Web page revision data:
-- Opening Marker --

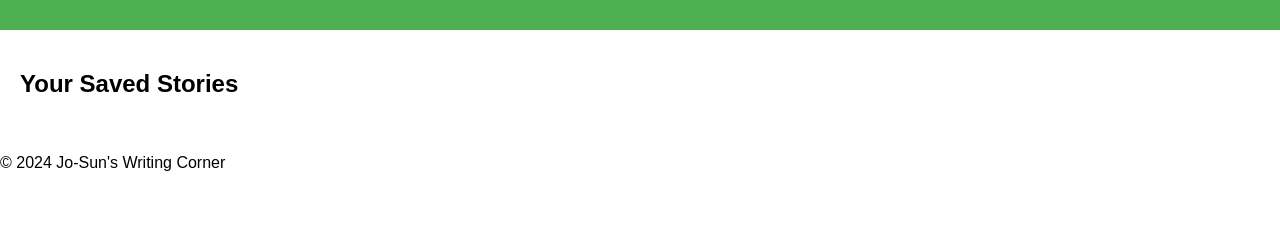
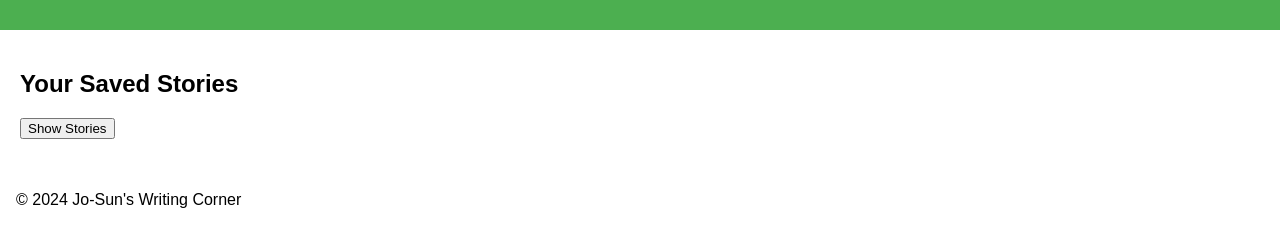
Before and after one commit to JoLuminous/typeresswriting, a plain HTML site: page browse.html in a window 1280 px wide. Shown: the part 116-362 px from the top of the page. Drawn offline with Linux system fonts and the light colour scheme.

Commit message:
Update browse.html

```diff
--- a/browse.html
+++ b/browse.html
@@ -21,13 +21,14 @@
     <main>
         <section id="stories-list">
             <h2>Your Saved Stories</h2>
+            <button onclick="startdisplay()">Show Stories</button>
             <ul id="story-list">
                 <!-- Saved stories will be dynamically loaded here -->
             </ul>
         </section>
     </main>
     <footer>
-        <p>&copy; 2024 Jo-Sun's Writing Corner</p>
+        <p style="padding-left: 16px;">&copy; 2024 Jo-Sun's Writing Corner</p>
     </footer>
     <script src="scripts.js"></script>
 </body>
```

-- Closing Marker --

▶ [Exercise prompt] Copy the lines above exactly and exclude every image.

▶ [Your solution]
Before and after one commit to JoLuminous/typeresswriting, a plain HTML site: page browse.html in a window 1280 px wide. Shown: the part 116-362 px from the top of the page. Drawn offline with Linux system fonts and the light colour scheme.

Commit message:
Update browse.html

```diff
--- a/browse.html
+++ b/browse.html
@@ -21,13 +21,14 @@
     <main>
         <section id="stories-list">
             <h2>Your Saved Stories</h2>
+            <button onclick="startdisplay()">Show Stories</button>
             <ul id="story-list">
                 <!-- Saved stories will be dynamically loaded here -->
             </ul>
         </section>
     </main>
     <footer>
-        <p>&copy; 2024 Jo-Sun's Writing Corner</p>
+        <p style="padding-left: 16px;">&copy; 2024 Jo-Sun's Writing Corner</p>
     </footer>
     <script src="scripts.js"></script>
 </body>
```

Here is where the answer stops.